• **TRY IT**
Below are some records; repeat them all exactly, minus the pictures.

——

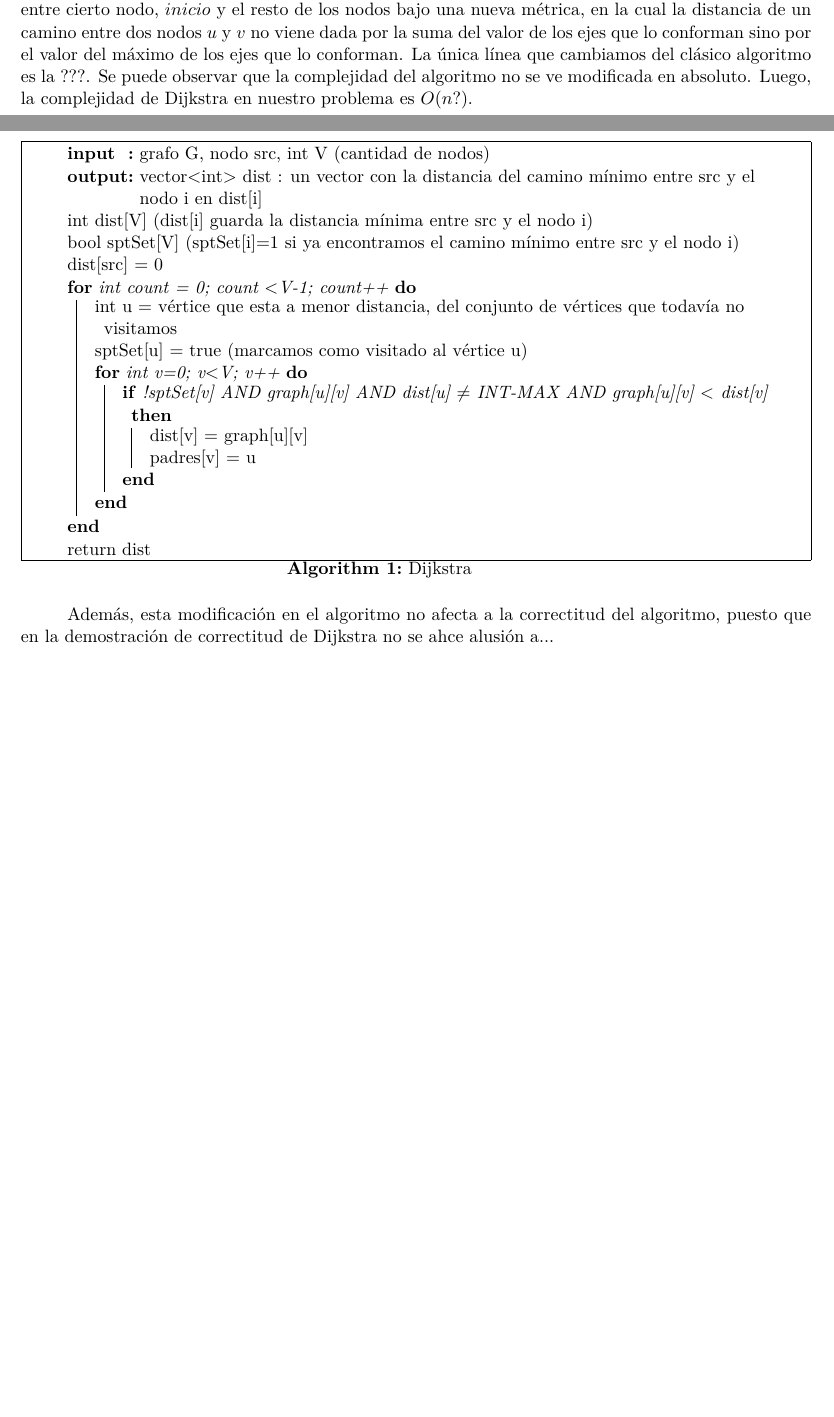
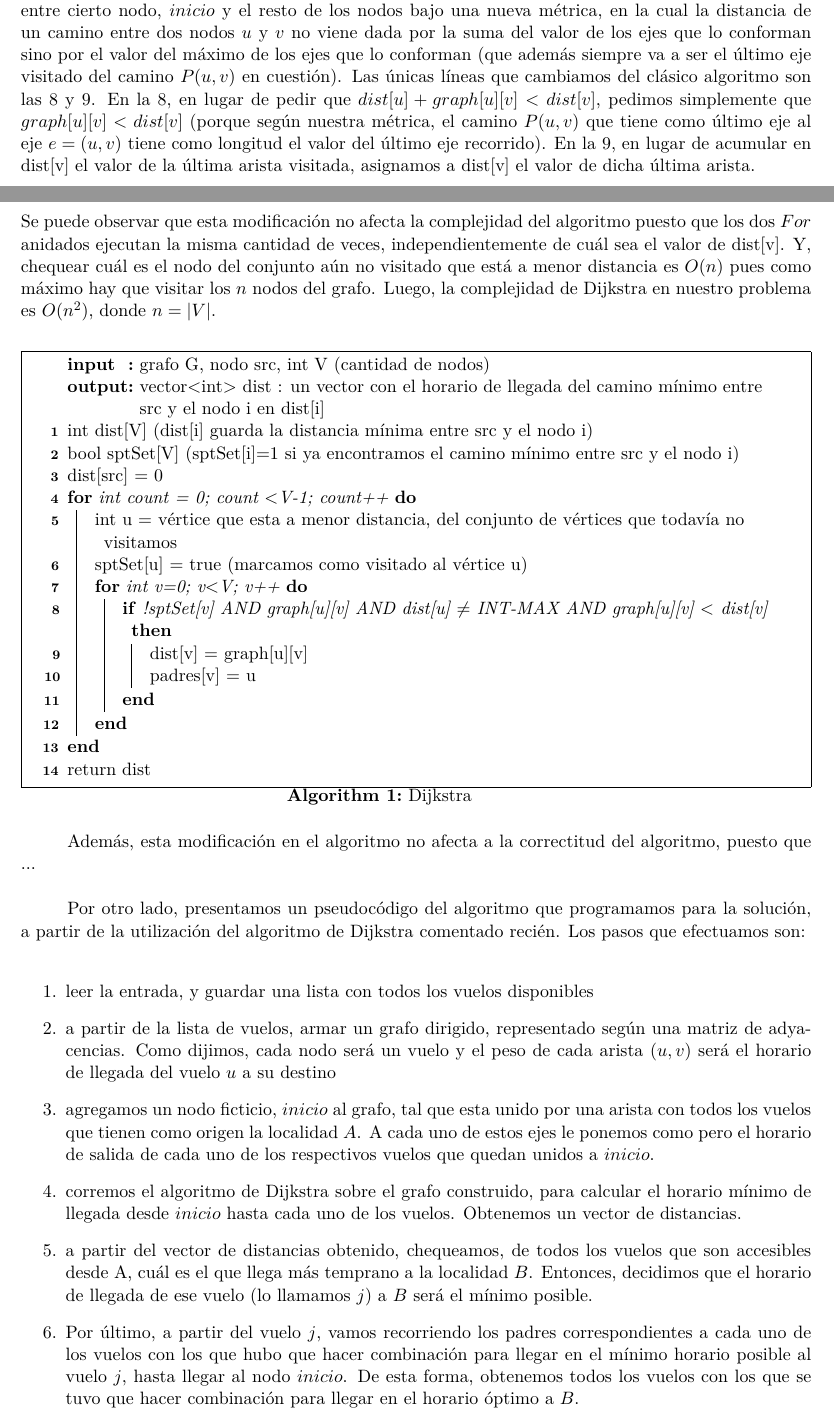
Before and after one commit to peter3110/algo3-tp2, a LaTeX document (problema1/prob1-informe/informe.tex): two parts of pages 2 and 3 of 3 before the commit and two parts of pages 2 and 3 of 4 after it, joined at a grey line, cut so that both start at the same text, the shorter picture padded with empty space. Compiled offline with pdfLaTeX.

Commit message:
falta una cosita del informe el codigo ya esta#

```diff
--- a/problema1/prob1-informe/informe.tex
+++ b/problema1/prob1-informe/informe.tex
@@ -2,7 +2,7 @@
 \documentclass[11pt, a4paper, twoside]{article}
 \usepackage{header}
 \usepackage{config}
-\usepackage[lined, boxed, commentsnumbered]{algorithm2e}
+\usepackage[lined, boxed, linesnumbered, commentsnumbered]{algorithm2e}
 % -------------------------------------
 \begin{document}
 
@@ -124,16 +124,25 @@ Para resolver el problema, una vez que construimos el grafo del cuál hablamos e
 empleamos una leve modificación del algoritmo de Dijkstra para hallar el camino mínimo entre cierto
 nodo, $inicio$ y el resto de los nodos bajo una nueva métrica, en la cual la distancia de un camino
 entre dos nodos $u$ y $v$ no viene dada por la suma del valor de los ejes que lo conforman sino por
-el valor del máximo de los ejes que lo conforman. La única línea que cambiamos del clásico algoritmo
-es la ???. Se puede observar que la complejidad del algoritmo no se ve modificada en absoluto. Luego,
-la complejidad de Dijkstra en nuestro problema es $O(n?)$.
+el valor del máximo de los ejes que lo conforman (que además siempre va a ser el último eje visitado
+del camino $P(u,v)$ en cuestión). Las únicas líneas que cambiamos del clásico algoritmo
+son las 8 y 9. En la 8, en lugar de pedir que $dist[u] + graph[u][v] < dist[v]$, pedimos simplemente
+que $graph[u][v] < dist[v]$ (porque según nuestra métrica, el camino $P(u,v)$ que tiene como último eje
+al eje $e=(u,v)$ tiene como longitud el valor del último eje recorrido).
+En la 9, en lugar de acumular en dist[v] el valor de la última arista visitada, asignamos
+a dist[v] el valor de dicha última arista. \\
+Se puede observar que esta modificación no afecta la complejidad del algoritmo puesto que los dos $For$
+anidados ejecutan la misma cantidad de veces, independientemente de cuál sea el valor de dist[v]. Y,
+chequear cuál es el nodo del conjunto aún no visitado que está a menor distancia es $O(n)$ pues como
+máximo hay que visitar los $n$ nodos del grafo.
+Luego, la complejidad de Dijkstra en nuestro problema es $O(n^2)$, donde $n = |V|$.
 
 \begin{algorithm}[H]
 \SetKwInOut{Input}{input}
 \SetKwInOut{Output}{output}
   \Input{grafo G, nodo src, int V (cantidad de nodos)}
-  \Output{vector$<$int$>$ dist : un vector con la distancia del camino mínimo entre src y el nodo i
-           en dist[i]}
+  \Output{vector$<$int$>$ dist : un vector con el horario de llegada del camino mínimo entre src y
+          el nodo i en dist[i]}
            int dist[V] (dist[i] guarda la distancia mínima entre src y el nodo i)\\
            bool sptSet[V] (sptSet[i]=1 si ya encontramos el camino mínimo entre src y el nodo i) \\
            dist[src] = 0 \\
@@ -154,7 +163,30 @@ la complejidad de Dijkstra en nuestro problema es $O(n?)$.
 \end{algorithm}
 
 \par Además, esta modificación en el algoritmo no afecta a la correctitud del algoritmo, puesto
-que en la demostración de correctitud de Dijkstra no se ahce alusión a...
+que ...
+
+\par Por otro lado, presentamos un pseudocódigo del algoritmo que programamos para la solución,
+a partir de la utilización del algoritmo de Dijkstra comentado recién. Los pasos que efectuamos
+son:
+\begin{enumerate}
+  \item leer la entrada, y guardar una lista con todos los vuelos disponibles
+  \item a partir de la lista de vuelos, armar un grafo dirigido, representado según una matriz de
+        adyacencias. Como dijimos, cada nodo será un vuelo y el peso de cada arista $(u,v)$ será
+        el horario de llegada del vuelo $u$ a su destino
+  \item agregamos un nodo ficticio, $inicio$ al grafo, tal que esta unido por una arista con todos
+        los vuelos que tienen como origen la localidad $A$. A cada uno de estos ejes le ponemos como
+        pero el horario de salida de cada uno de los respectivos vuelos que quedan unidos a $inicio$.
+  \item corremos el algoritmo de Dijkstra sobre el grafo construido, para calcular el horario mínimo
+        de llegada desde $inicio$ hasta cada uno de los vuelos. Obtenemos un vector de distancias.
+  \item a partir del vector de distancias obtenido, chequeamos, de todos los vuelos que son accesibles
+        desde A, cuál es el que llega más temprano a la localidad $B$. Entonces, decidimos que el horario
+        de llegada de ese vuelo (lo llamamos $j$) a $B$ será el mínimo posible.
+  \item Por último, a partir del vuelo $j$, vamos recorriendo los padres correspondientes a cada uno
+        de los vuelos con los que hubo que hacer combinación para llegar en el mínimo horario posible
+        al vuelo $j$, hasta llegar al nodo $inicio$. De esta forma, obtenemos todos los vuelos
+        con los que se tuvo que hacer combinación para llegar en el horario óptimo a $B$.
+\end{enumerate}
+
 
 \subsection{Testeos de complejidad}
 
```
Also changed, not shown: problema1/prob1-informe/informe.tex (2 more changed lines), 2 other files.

——

• **EXERCISE RESULT**
Before and after one commit to peter3110/algo3-tp2, a LaTeX document (problema1/prob1-informe/informe.tex): two parts of pages 2 and 3 of 3 before the commit and two parts of pages 2 and 3 of 4 after it, joined at a grey line, cut so that both start at the same text, the shorter picture padded with empty space. Compiled offline with pdfLaTeX.

Commit message:
falta una cosita del informe el codigo ya esta#

```diff
--- a/problema1/prob1-informe/informe.tex
+++ b/problema1/prob1-informe/informe.tex
@@ -2,7 +2,7 @@
 \documentclass[11pt, a4paper, twoside]{article}
 \usepackage{header}
 \usepackage{config}
-\usepackage[lined, boxed, commentsnumbered]{algorithm2e}
+\usepackage[lined, boxed, linesnumbered, commentsnumbered]{algorithm2e}
 % -------------------------------------
 \begin{document}
 
@@ -124,16 +124,25 @@ Para resolver el problema, una vez que construimos el grafo del cuál hablamos e
 empleamos una leve modificación del algoritmo de Dijkstra para hallar el camino mínimo entre cierto
 nodo, $inicio$ y el resto de los nodos bajo una nueva métrica, en la cual la distancia de un camino
 entre dos nodos $u$ y $v$ no viene dada por la suma del valor de los ejes que lo conforman sino por
-el valor del máximo de los ejes que lo conforman. La única línea que cambiamos del clásico algoritmo
-es la ???. Se puede observar que la complejidad del algoritmo no se ve modificada en absoluto. Luego,
-la complejidad de Dijkstra en nuestro problema es $O(n?)$.
+el valor del máximo de los ejes que lo conforman (que además siempre va a ser el último eje visitado
+del camino $P(u,v)$ en cuestión). Las únicas líneas que cambiamos del clásico algoritmo
+son las 8 y 9. En la 8, en lugar de pedir que $dist[u] + graph[u][v] < dist[v]$, pedimos simplemente
+que $graph[u][v] < dist[v]$ (porque según nuestra métrica, el camino $P(u,v)$ que tiene como último eje
+al eje $e=(u,v)$ tiene como longitud el valor del último eje recorrido).
+En la 9, en lugar de acumular en dist[v] el valor de la última arista visitada, asignamos
+a dist[v] el valor de dicha última arista. \\
+Se puede observar que esta modificación no afecta la complejidad del algoritmo puesto que los dos $For$
+anidados ejecutan la misma cantidad de veces, independientemente de cuál sea el valor de dist[v]. Y,
+chequear cuál es el nodo del conjunto aún no visitado que está a menor distancia es $O(n)$ pues como
+máximo hay que visitar los $n$ nodos del grafo.
+Luego, la complejidad de Dijkstra en nuestro problema es $O(n^2)$, donde $n = |V|$.
 
 \begin{algorithm}[H]
 \SetKwInOut{Input}{input}
 \SetKwInOut{Output}{output}
   \Input{grafo G, nodo src, int V (cantidad de nodos)}
-  \Output{vector$<$int$>$ dist : un vector con la distancia del camino mínimo entre src y el nodo i
-           en dist[i]}
+  \Output{vector$<$int$>$ dist : un vector con el horario de llegada del camino mínimo entre src y
+          el nodo i en dist[i]}
            int dist[V] (dist[i] guarda la distancia mínima entre src y el nodo i)\\
            bool sptSet[V] (sptSet[i]=1 si ya encontramos el camino mínimo entre src y el nodo i) \\
            dist[src] = 0 \\
@@ -154,7 +163,30 @@ la complejidad de Dijkstra en nuestro problema es $O(n?)$.
 \end{algorithm}
 
 \par Además, esta modificación en el algoritmo no afecta a la correctitud del algoritmo, puesto
-que en la demostración de correctitud de Dijkstra no se ahce alusión a...
+que ...
+
+\par Por otro lado, presentamos un pseudocódigo del algoritmo que programamos para la solución,
+a partir de la utilización del algoritmo de Dijkstra comentado recién. Los pasos que efectuamos
+son:
+\begin{enumerate}
+  \item leer la entrada, y guardar una lista con todos los vuelos disponibles
+  \item a partir de la lista de vuelos, armar un grafo dirigido, representado según una matriz de
+        adyacencias. Como dijimos, cada nodo será un vuelo y el peso de cada arista $(u,v)$ será
+        el horario de llegada del vuelo $u$ a su destino
+  \item agregamos un nodo ficticio, $inicio$ al grafo, tal que esta unido por una arista con todos
+        los vuelos que tienen como origen la localidad $A$. A cada uno de estos ejes le ponemos como
+        pero el horario de salida de cada uno de los respectivos vuelos que quedan unidos a $inicio$.
+  \item corremos el algoritmo de Dijkstra sobre el grafo construido, para calcular el horario mínimo
+        de llegada desde $inicio$ hasta cada uno de los vuelos. Obtenemos un vector de distancias.
+  \item a partir del vector de distancias obtenido, chequeamos, de todos los vuelos que son accesibles
+        desde A, cuál es el que llega más temprano a la localidad $B$. Entonces, decidimos que el horario
+        de llegada de ese vuelo (lo llamamos $j$) a $B$ será el mínimo posible.
+  \item Por último, a partir del vuelo $j$, vamos recorriendo los padres correspondientes a cada uno
+        de los vuelos con los que hubo que hacer combinación para llegar en el mínimo horario posible
+        al vuelo $j$, hasta llegar al nodo $inicio$. De esta forma, obtenemos todos los vuelos
+        con los que se tuvo que hacer combinación para llegar en el horario óptimo a $B$.
+\end{enumerate}
+
 
 \subsection{Testeos de complejidad}
 
```
Also changed, not shown: problema1/prob1-informe/informe.tex (2 more changed lines), 2 other files.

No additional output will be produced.